Nothing in the entries should change; repeat them exactly.

RECORDS SUPPLIED below:

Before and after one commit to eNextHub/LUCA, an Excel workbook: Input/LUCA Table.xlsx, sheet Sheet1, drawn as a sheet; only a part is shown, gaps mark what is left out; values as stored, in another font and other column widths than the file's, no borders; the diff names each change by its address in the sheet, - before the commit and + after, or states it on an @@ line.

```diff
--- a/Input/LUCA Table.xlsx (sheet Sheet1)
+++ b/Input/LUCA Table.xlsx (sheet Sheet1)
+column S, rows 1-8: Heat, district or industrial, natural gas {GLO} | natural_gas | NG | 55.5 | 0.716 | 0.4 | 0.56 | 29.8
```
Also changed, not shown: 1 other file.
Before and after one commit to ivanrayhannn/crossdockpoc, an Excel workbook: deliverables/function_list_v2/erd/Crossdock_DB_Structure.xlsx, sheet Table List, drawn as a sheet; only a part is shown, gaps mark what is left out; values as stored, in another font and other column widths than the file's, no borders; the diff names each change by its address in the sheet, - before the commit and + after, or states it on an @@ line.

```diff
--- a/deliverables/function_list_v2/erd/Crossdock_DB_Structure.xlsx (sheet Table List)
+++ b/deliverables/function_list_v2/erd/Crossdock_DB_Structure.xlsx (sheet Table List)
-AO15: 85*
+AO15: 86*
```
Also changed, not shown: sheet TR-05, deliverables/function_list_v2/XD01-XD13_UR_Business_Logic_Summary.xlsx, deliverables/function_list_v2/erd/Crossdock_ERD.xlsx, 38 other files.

End of RECORDS SUPPLIED.

* [RESPONSE]:
Before and after one commit to eNextHub/LUCA, an Excel workbook: Input/LUCA Table.xlsx, sheet Sheet1, drawn as a sheet; only a part is shown, gaps mark what is left out; values as stored, in another font and other column widths than the file's, no borders; the diff names each change by its address in the sheet, - before the commit and + after, or states it on an @@ line.

```diff
--- a/Input/LUCA Table.xlsx (sheet Sheet1)
+++ b/Input/LUCA Table.xlsx (sheet Sheet1)
+column S, rows 1-8: Heat, district or industrial, natural gas {GLO} | natural_gas | NG | 55.5 | 0.716 | 0.4 | 0.56 | 29.8
```
Also changed, not shown: 1 other file.
Before and after one commit to ivanrayhannn/crossdockpoc, an Excel workbook: deliverables/function_list_v2/erd/Crossdock_DB_Structure.xlsx, sheet Table List, drawn as a sheet; only a part is shown, gaps mark what is left out; values as stored, in another font and other column widths than the file's, no borders; the diff names each change by its address in the sheet, - before the commit and + after, or states it on an @@ line.

```diff
--- a/deliverables/function_list_v2/erd/Crossdock_DB_Structure.xlsx (sheet Table List)
+++ b/deliverables/function_list_v2/erd/Crossdock_DB_Structure.xlsx (sheet Table List)
-AO15: 85*
+AO15: 86*
```
Also changed, not shown: sheet TR-05, deliverables/function_list_v2/XD01-XD13_UR_Business_Logic_Summary.xlsx, deliverables/function_list_v2/erd/Crossdock_ERD.xlsx, 38 other files.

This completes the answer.